(Edit difference data)
● ● ● ●

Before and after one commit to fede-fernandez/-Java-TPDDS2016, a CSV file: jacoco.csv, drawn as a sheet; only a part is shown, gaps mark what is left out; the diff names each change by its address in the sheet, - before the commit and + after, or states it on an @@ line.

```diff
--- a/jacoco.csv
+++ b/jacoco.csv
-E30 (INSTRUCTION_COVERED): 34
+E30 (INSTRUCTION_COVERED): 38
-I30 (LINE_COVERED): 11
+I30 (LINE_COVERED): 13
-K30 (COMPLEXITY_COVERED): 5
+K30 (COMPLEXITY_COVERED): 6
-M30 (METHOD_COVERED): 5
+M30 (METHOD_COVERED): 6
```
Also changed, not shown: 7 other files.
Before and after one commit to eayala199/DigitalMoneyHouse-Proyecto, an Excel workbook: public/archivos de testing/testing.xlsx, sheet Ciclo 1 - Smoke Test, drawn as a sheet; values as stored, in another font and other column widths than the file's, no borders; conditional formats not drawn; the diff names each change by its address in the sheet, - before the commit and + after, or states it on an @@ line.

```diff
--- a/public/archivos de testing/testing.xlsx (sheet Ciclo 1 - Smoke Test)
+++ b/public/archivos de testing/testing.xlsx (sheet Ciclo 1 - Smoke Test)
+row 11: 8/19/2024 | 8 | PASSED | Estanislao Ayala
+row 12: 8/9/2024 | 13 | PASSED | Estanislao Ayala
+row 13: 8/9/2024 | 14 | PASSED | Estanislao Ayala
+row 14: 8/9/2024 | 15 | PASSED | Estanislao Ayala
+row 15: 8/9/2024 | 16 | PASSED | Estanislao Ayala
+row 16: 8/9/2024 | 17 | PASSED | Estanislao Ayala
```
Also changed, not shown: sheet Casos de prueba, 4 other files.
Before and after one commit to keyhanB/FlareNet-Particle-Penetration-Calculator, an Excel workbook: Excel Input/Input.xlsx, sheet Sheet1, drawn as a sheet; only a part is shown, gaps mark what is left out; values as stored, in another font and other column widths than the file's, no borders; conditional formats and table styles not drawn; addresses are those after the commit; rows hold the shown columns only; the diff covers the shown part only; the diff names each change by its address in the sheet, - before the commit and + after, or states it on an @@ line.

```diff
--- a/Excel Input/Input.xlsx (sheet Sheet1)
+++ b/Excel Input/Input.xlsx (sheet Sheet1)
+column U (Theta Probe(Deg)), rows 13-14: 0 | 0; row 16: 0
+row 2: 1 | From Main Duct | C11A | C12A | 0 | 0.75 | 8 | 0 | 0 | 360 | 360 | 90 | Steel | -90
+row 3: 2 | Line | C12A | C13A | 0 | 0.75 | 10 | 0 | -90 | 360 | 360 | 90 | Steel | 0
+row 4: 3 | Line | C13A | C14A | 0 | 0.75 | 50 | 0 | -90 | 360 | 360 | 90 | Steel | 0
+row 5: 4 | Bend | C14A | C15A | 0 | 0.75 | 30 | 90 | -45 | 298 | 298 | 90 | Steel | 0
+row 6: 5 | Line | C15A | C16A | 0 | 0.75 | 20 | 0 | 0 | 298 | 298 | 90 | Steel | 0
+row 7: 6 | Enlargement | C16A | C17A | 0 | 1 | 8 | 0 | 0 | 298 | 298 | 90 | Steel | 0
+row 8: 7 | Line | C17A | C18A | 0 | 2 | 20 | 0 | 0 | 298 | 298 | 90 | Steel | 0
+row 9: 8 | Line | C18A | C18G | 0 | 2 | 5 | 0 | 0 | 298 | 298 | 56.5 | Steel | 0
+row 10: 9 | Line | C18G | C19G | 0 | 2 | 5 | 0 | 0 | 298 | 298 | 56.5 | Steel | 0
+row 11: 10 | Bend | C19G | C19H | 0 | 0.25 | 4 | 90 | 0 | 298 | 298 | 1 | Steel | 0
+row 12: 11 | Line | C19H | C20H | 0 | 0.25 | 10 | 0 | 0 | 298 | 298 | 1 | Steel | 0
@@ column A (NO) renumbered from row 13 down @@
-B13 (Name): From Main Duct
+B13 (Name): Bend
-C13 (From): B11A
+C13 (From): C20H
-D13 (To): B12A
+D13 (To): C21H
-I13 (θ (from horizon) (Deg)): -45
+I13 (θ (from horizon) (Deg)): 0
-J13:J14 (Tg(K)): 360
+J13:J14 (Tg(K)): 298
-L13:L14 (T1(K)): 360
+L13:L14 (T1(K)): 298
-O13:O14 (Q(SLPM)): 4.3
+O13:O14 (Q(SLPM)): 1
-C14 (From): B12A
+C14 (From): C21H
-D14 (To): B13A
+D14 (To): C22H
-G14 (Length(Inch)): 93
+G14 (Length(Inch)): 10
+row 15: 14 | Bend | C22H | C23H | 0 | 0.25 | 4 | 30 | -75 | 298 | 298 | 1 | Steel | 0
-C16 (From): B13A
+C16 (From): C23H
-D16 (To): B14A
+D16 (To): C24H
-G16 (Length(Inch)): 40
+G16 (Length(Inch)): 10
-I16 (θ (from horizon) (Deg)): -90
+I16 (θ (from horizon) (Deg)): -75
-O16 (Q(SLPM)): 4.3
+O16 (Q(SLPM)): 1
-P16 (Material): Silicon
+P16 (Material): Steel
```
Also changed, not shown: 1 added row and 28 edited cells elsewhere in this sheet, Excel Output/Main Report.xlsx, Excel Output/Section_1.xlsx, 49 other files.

● ● ● ●

Extract the complete set of records unchanged.

Before and after one commit to fede-fernandez/-Java-TPDDS2016, a CSV file: jacoco.csv, drawn as a sheet; only a part is shown, gaps mark what is left out; the diff names each change by its address in the sheet, - before the commit and + after, or states it on an @@ line.

```diff
--- a/jacoco.csv
+++ b/jacoco.csv
-E30 (INSTRUCTION_COVERED): 34
+E30 (INSTRUCTION_COVERED): 38
-I30 (LINE_COVERED): 11
+I30 (LINE_COVERED): 13
-K30 (COMPLEXITY_COVERED): 5
+K30 (COMPLEXITY_COVERED): 6
-M30 (METHOD_COVERED): 5
+M30 (METHOD_COVERED): 6
```
Also changed, not shown: 7 other files.
Before and after one commit to eayala199/DigitalMoneyHouse-Proyecto, an Excel workbook: public/archivos de testing/testing.xlsx, sheet Ciclo 1 - Smoke Test, drawn as a sheet; values as stored, in another font and other column widths than the file's, no borders; conditional formats not drawn; the diff names each change by its address in the sheet, - before the commit and + after, or states it on an @@ line.

```diff
--- a/public/archivos de testing/testing.xlsx (sheet Ciclo 1 - Smoke Test)
+++ b/public/archivos de testing/testing.xlsx (sheet Ciclo 1 - Smoke Test)
+row 11: 8/19/2024 | 8 | PASSED | Estanislao Ayala
+row 12: 8/9/2024 | 13 | PASSED | Estanislao Ayala
+row 13: 8/9/2024 | 14 | PASSED | Estanislao Ayala
+row 14: 8/9/2024 | 15 | PASSED | Estanislao Ayala
+row 15: 8/9/2024 | 16 | PASSED | Estanislao Ayala
+row 16: 8/9/2024 | 17 | PASSED | Estanislao Ayala
```
Also changed, not shown: sheet Casos de prueba, 4 other files.
Before and after one commit to keyhanB/FlareNet-Particle-Penetration-Calculator, an Excel workbook: Excel Input/Input.xlsx, sheet Sheet1, drawn as a sheet; only a part is shown, gaps mark what is left out; values as stored, in another font and other column widths than the file's, no borders; conditional formats and table styles not drawn; addresses are those after the commit; rows hold the shown columns only; the diff covers the shown part only; the diff names each change by its address in the sheet, - before the commit and + after, or states it on an @@ line.

```diff
--- a/Excel Input/Input.xlsx (sheet Sheet1)
+++ b/Excel Input/Input.xlsx (sheet Sheet1)
+column U (Theta Probe(Deg)), rows 13-14: 0 | 0; row 16: 0
+row 2: 1 | From Main Duct | C11A | C12A | 0 | 0.75 | 8 | 0 | 0 | 360 | 360 | 90 | Steel | -90
+row 3: 2 | Line | C12A | C13A | 0 | 0.75 | 10 | 0 | -90 | 360 | 360 | 90 | Steel | 0
+row 4: 3 | Line | C13A | C14A | 0 | 0.75 | 50 | 0 | -90 | 360 | 360 | 90 | Steel | 0
+row 5: 4 | Bend | C14A | C15A | 0 | 0.75 | 30 | 90 | -45 | 298 | 298 | 90 | Steel | 0
+row 6: 5 | Line | C15A | C16A | 0 | 0.75 | 20 | 0 | 0 | 298 | 298 | 90 | Steel | 0
+row 7: 6 | Enlargement | C16A | C17A | 0 | 1 | 8 | 0 | 0 | 298 | 298 | 90 | Steel | 0
+row 8: 7 | Line | C17A | C18A | 0 | 2 | 20 | 0 | 0 | 298 | 298 | 90 | Steel | 0
+row 9: 8 | Line | C18A | C18G | 0 | 2 | 5 | 0 | 0 | 298 | 298 | 56.5 | Steel | 0
+row 10: 9 | Line | C18G | C19G | 0 | 2 | 5 | 0 | 0 | 298 | 298 | 56.5 | Steel | 0
+row 11: 10 | Bend | C19G | C19H | 0 | 0.25 | 4 | 90 | 0 | 298 | 298 | 1 | Steel | 0
+row 12: 11 | Line | C19H | C20H | 0 | 0.25 | 10 | 0 | 0 | 298 | 298 | 1 | Steel | 0
@@ column A (NO) renumbered from row 13 down @@
-B13 (Name): From Main Duct
+B13 (Name): Bend
-C13 (From): B11A
+C13 (From): C20H
-D13 (To): B12A
+D13 (To): C21H
-I13 (θ (from horizon) (Deg)): -45
+I13 (θ (from horizon) (Deg)): 0
-J13:J14 (Tg(K)): 360
+J13:J14 (Tg(K)): 298
-L13:L14 (T1(K)): 360
+L13:L14 (T1(K)): 298
-O13:O14 (Q(SLPM)): 4.3
+O13:O14 (Q(SLPM)): 1
-C14 (From): B12A
+C14 (From): C21H
-D14 (To): B13A
+D14 (To): C22H
-G14 (Length(Inch)): 93
+G14 (Length(Inch)): 10
+row 15: 14 | Bend | C22H | C23H | 0 | 0.25 | 4 | 30 | -75 | 298 | 298 | 1 | Steel | 0
-C16 (From): B13A
+C16 (From): C23H
-D16 (To): B14A
+D16 (To): C24H
-G16 (Length(Inch)): 40
+G16 (Length(Inch)): 10
-I16 (θ (from horizon) (Deg)): -90
+I16 (θ (from horizon) (Deg)): -75
-O16 (Q(SLPM)): 4.3
+O16 (Q(SLPM)): 1
-P16 (Material): Silicon
+P16 (Material): Steel
```
Also changed, not shown: 1 added row and 28 edited cells elsewhere in this sheet, Excel Output/Main Report.xlsx, Excel Output/Section_1.xlsx, 49 other files.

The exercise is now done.